(Data for this task begins)
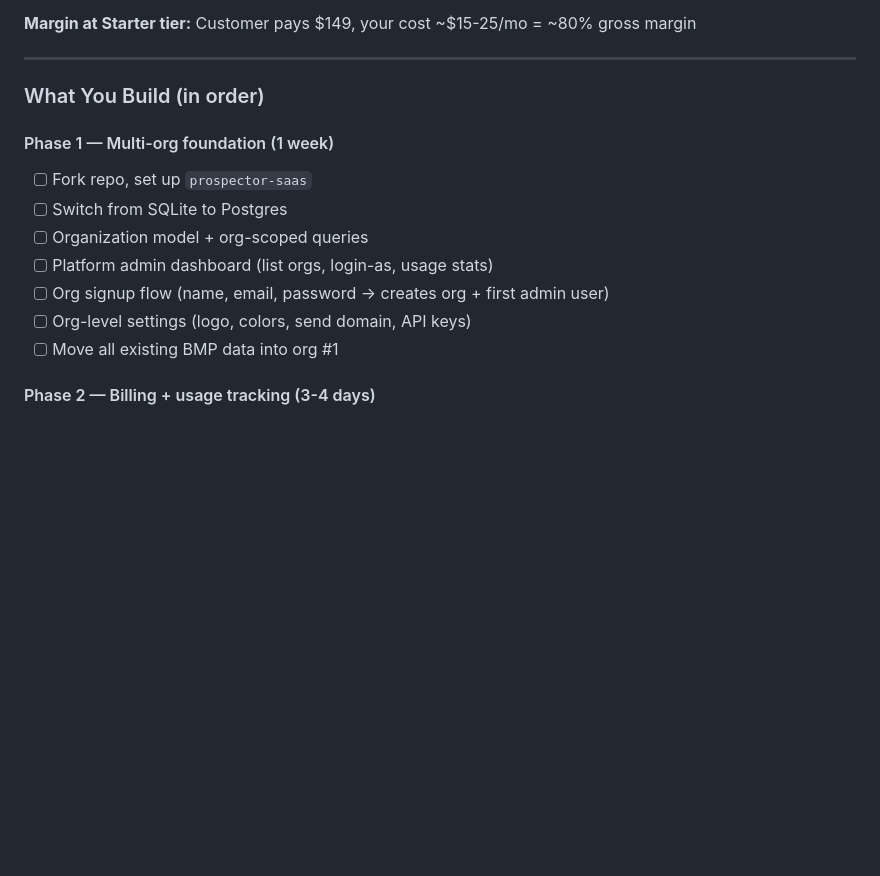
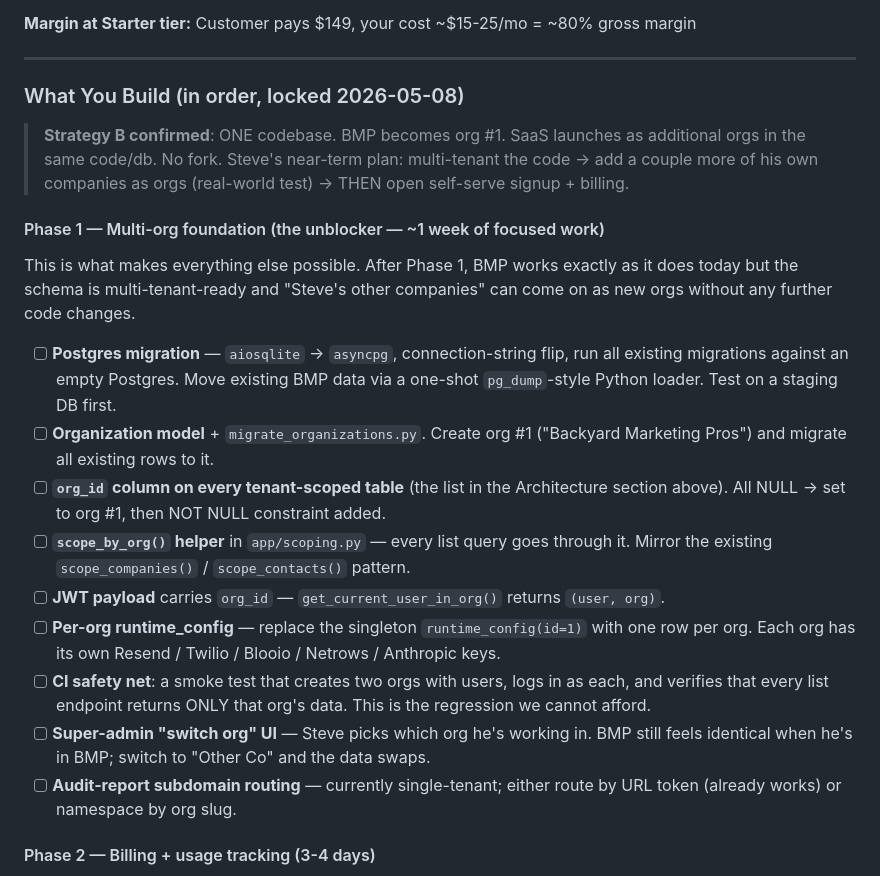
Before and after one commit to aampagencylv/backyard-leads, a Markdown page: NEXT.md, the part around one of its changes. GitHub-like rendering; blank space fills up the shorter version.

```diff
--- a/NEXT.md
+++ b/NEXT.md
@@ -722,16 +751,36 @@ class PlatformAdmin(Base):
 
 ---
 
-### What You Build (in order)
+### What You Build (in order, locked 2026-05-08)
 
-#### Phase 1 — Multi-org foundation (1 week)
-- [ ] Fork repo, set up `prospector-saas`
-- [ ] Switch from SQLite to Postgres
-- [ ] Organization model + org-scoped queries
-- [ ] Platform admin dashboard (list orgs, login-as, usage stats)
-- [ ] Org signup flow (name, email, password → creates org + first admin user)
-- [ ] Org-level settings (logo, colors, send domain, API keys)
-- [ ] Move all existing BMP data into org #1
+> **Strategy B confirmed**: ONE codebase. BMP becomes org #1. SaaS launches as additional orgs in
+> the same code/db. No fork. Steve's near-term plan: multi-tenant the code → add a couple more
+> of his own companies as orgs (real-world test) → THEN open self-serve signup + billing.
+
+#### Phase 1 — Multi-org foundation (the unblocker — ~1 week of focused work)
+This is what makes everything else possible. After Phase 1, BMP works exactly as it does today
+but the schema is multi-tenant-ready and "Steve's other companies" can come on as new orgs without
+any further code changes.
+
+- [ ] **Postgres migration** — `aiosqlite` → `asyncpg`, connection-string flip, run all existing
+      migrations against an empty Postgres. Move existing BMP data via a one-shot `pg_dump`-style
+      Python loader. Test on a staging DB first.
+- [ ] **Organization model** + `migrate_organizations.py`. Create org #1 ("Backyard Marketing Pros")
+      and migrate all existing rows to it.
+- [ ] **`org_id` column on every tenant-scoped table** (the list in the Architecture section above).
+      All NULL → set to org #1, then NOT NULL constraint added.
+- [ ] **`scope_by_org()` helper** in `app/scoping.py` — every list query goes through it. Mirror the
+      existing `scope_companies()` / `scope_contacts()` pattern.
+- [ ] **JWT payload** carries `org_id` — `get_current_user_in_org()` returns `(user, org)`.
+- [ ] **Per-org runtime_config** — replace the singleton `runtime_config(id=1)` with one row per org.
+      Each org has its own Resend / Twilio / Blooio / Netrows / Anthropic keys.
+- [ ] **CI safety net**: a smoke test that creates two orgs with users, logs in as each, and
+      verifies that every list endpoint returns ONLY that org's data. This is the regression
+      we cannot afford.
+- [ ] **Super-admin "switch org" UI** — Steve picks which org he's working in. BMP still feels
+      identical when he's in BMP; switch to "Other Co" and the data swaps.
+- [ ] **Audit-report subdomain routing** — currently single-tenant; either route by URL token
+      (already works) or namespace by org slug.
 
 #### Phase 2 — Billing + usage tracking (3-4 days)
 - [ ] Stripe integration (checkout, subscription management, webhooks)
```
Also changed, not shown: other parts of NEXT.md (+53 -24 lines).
(Data for this task ends)
Requirement: Could you please find every line of the listing above holding the string "foundation" and copy it?

Task response:
-#### Phase 1 — Multi-org foundation (1 week)
+#### Phase 1 — Multi-org foundation (the unblocker — ~1 week of focused work)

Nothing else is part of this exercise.